Check out Andrews work on his site.
Dot – Sumo Science:
I am sure by now this stop time animation will be all over the internet but I am mostly interested in the making of. There are so many different processes and technologies being used in harmony. The stop time footage was shot using a Nokia N8 with a custom microscope attachment. The model of the girl has been created using 3d printing technologies. The whole animation rig was automated to get frame by frame perfect positioning. Its an amazing process with so much care and attention to detail.
Recently I have spent a considerable amount of time researching data visualization techniques using Flash and AS3. The main driving force for this research was to inspire first year Digital Media students without allowing them to be intimidated by AS3. To make the process of visualizing data in AS3 less daunting I have started writing a toolkit of classes the students can use to bypass some of the fundamental and structural elements of visualizing data. This way the students can concentrate on the creative and experimental aspects of the visualizations and achieve results at a much faster rate.
Here is one of the classes I have completed that I believe to be quite useful. The purpose of the class is to convert time into units along an axis. The class takes the start time and end time for a period of data collection and maps that across either the x or y axis.

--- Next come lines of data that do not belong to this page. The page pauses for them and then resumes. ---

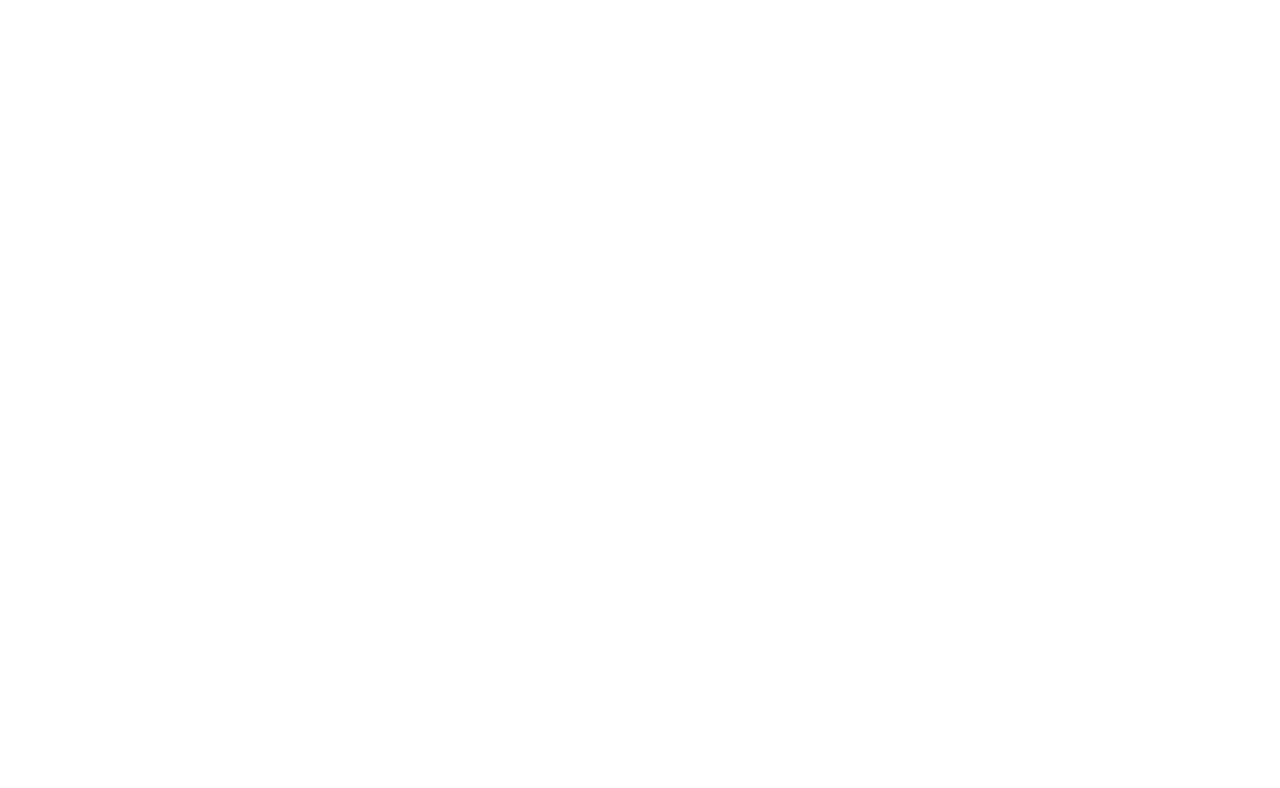
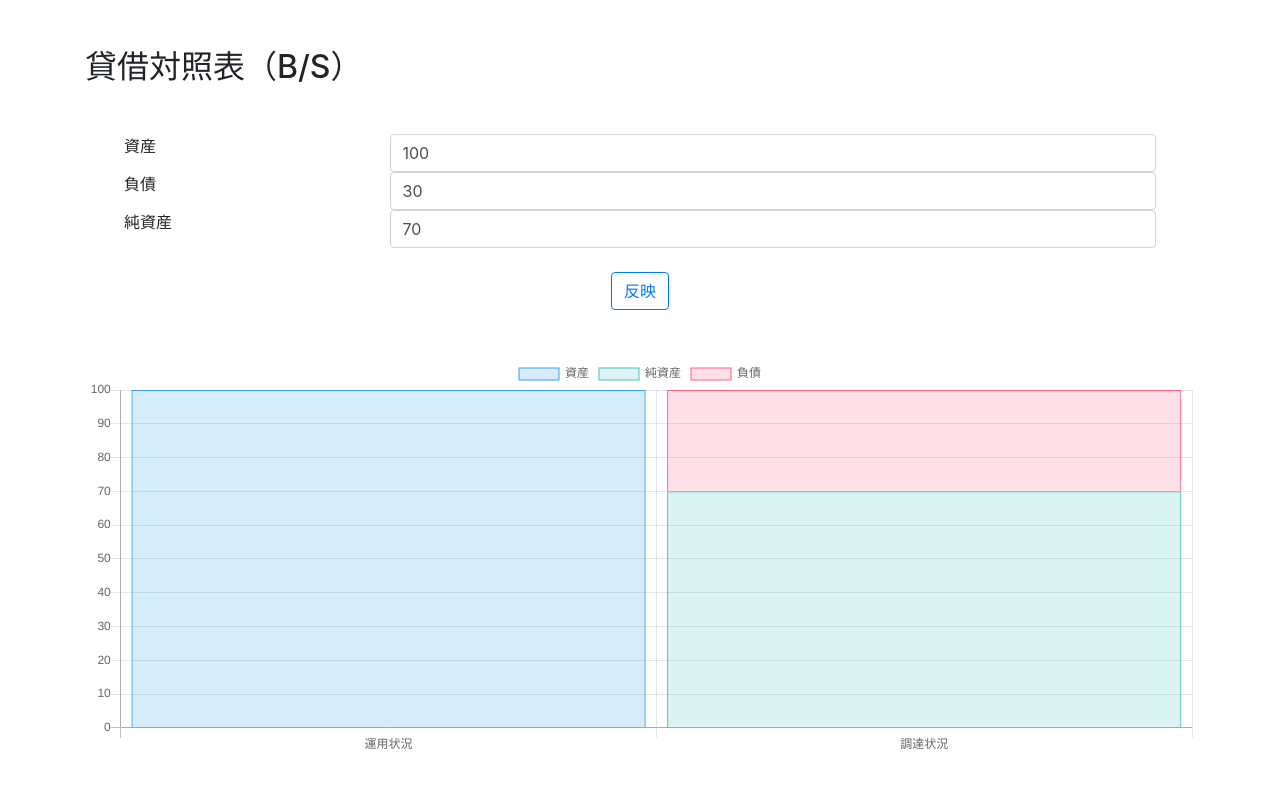
Before and after one commit to negi524/ir_graph, a Nuxt app: page /bs in a window 1280 px wide. Before the commit this address had no page. Shown: the top 788 px of the page. Built offline with nearby package versions, Linux system fonts and the light colour scheme.

Commit message:
貸借対照表のページ名変更

```diff
--- a/components/BalanceSheet.vue
+++ b/components/BalanceSheet.vue
@@ -15,8 +15,8 @@
             type: 'bar',
             barPercentage: 1.2,
             label: '資産',
-            backgroundColor: 'rgba(255, 99, 132, 0.2)',
-            borderColor: 'rgba(255,99,132,1)',
+            backgroundColor: 'rgba(54, 162, 235, 0.2)',
+            borderColor: 'rgba(54, 162, 235, 1)',
             borderWidth: 1,
             data: [0, null],
           },
@@ -25,8 +25,8 @@
             barPercentage: 1.2,
             label: '純資産',
             data: [null, 0],
-            backgroundColor: 'rgba(54, 162, 235, 0.2)',
-            borderColor: 'rgba(54, 162, 235, 1)',
+            backgroundColor: 'rgba(75, 192, 192, 0.2)',
+            borderColor: 'rgba(75, 192, 192, 1)',
             borderWidth: 1,
           },
           {
@@ -34,8 +34,8 @@
             barPercentage: 1.2,
             label: '負債',
             data: [null, 0],
-            backgroundColor: 'rgba(255, 206, 86, 0.2)',
-            borderColor: 'rgba(255, 206, 86, 1)',
+            backgroundColor: 'rgba(255, 99, 132, 0.2)',
+            borderColor: 'rgba(255,99,132,1)',
             borderWidth: 1,
           },
         ],
--- a/pages/trial.vue
+++ b/pages/bs.vue
@@ -1,6 +1,6 @@
 <template>
   <div class="container">
-    <h2 class="mt-5">バランスシート</h2>
+    <h2 class="mt-5">貸借対照表（B/S）</h2>
     <div class="row my-5 mx-4">
       <div class="col-3"><label>資産</label></div>
       <div class="col-9">
@@ -56,8 +56,8 @@
             type: 'bar',
             barPercentage: 1.2,
             label: '資産',
-            backgroundColor: 'rgba(255, 99, 132, 0.2)',
-            borderColor: 'rgba(255,99,132,1)',
+            backgroundColor: 'rgba(54, 162, 235, 0.2)',
+            borderColor: 'rgba(54, 162, 235, 1)',
             borderWidth: 1,
             data: [this.assets, null],
           },
@@ -66,8 +66,8 @@
             barPercentage: 1.2,
             label: '純資産',
             data: [null, this.netAssets],
-            backgroundColor: 'rgba(54, 162, 235, 0.2)',
-            borderColor: 'rgba(54, 162, 235, 1)',
+            backgroundColor: 'rgba(75, 192, 192, 0.2)',
+            borderColor: 'rgba(75, 192, 192, 1)',
             borderWidth: 1,
           },
           {
@@ -75,8 +75,8 @@
             barPercentage: 1.2,
             label: '負債',
             data: [null, this.liabilities],
-            backgroundColor: 'rgba(255, 206, 86, 0.2)',
-            borderColor: 'rgba(255, 206, 86, 1)',
+            backgroundColor: 'rgba(255, 99, 132, 0.2)',
+            borderColor: 'rgba(255,99,132,1)',
             borderWidth: 1,
           },
         ],
--- a/pages/pl.vue
+++ b/pages/pl.vue
@@ -1,6 +1,6 @@
 <template>
   <div class="container">
-    <h2 class="mt-5">損益計算書</h2>
+    <h2 class="mt-5">損益計算書（P/L）</h2>
     <profit-and-loss />
   </div>
 </template>
```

The class has a getPoint method which you can pass any time within the data collection period and it will return the point in pixels along the specified axis.
Once an instance of timeToAxis.as has been defined only two lines are required to start utilising the class for example:
converter.setAxis(“12:00:00″, // The start time
“12:05:00″, // The end time
“x”); // the axis to apply the units to
trace(converter.getPoint(“12:02:00″)); //get a value along the defined axis
Anybody is welcome to use this class I just hope other people find it as useful as I do. However I would love to know any improvements that could be made to the class and how it has been implemented.